(Date:4/28/2016)... FRANCISCO and BANGALORE, India , ... of EdgeVerve Systems, a product subsidiary of Infosys (NYSE: ... provider, today announced a global partnership that will ... way to use mobile banking and payment services. ... is a key innovation area for financial services, but it ...
(Date:4/15/2016)... , April 15, 2016  A new partnership ... more accurate underwriting decisions in a fraction of ... competitively priced and high-value life insurance policies to ... With Force Diagnostics, rapid testing (A1C, ... data readings (blood pressure, weight, pulse, BMI, and ...
(Date:3/31/2016)... PROVIDENCE, R.I. , March 31, 2016  Genomics ... leadership of founding CEO, Barrett Bready , M.D., ... addition, members of the original technical leadership team, including ... Vice President of Product Development, Steve Nurnberg and Vice ... have returned to the company. Dr. Bready ...
Breaking Biology News(10 mins):
(Date:6/23/2016)... (PRWEB) , ... June 23, 2016 , ... ... the release of its second eBook, “Clinical Trials Patient Recruitment and Retention Tips.” ... and retention in this eBook by providing practical tips, tools, and strategies for ...

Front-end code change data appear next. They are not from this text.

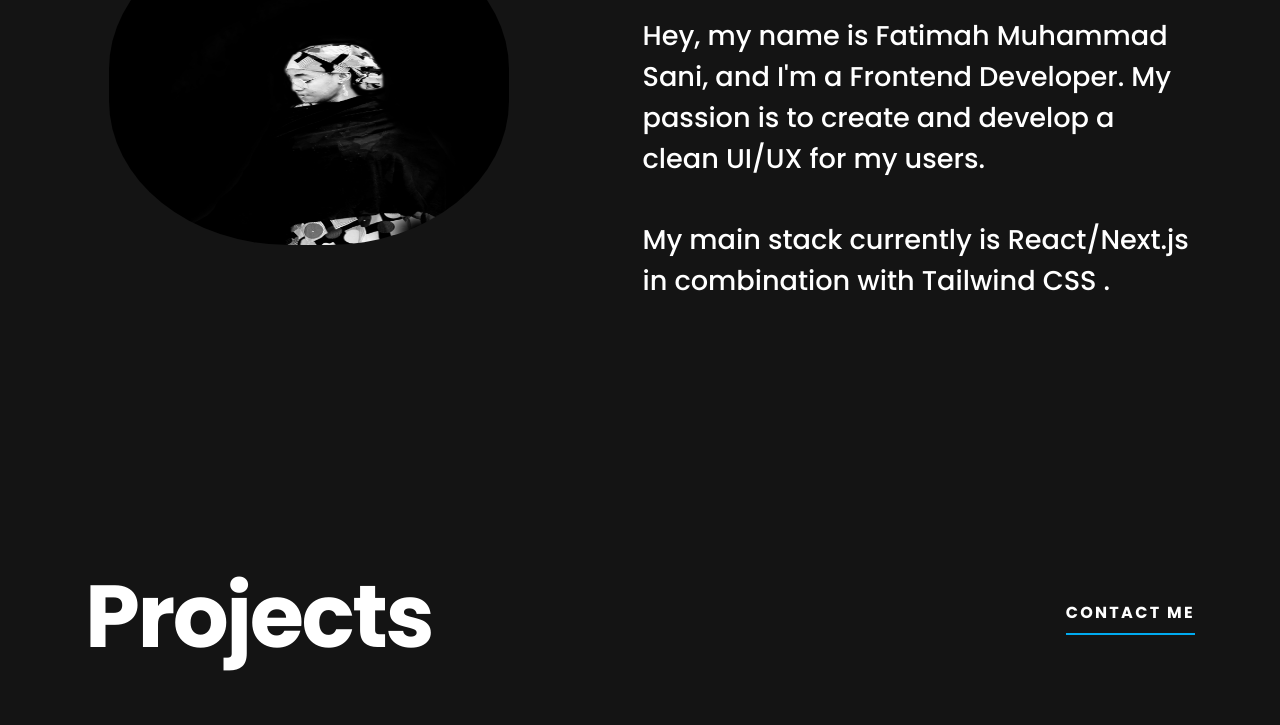
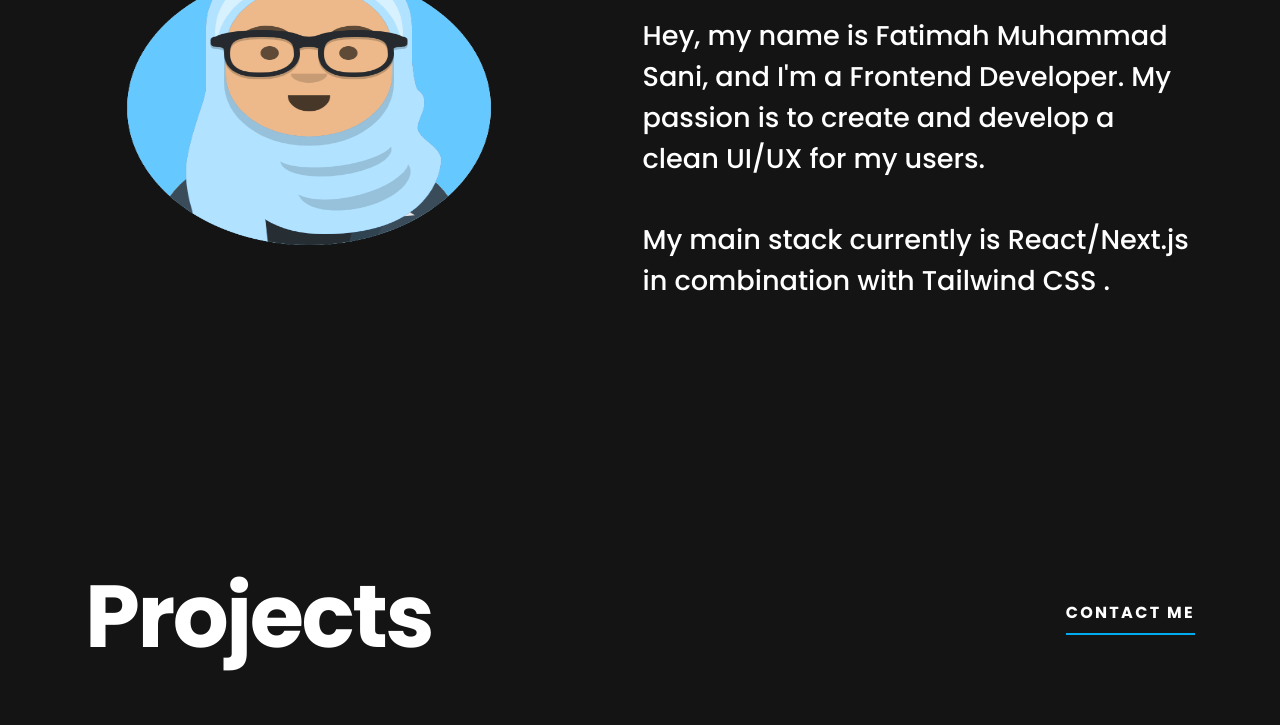
Before and after one commit to dWanderingSoul/Front-end-portfolio, a plain HTML site: page index.html in a window 1280 px wide. Shown: the part 1201-1926 px from the top of the page. Drawn offline with Linux system fonts and the light colour scheme.

Commit message:
Update index.html

```diff
--- a/index.html
+++ b/index.html
@@ -85,7 +85,7 @@
       <div class="container">
         <div class="about-content">
           <div class="img-side">
-            <img src="/assets/images/image-desktop.jpg" alt="mee" class="img-side__main-img">
+            <img src="/assets/images/myavatar.png" alt="mee" class="img-side__main-img">
 
           </div>
           <div class="text-side">
```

(Date:6/23/2016)... , June 23, 2016 Houston Methodist ... the Cy-Fair Sports Association to serve as their ... agreement, Houston Methodist Willowbrook will provide sponsorship support, ... connectivity with association coaches, volunteers, athletes and families. ... the Cy-Fair Sports Association and to bring Houston ...
(Date:6/23/2016)... ... June 23, 2016 , ... Supplyframe, the ... the Supplyframe Design Lab . Located in Pasadena, Calif., the Design Lab’s ... how hardware projects are designed, built and brought to market. , The Design ...
(Date:6/23/2016)... LONDON , June 23, 2016 ... & Hematology Review, 2016;12(1):22-8 http://doi.org/10.17925/OHR.2016.12.01.22 ... Review , the peer-reviewed journal from touchONCOLOGY, ... the escalating cost of cancer care is placing ... a result of expensive biologic therapies. With the ...
Breaking Biology Technology: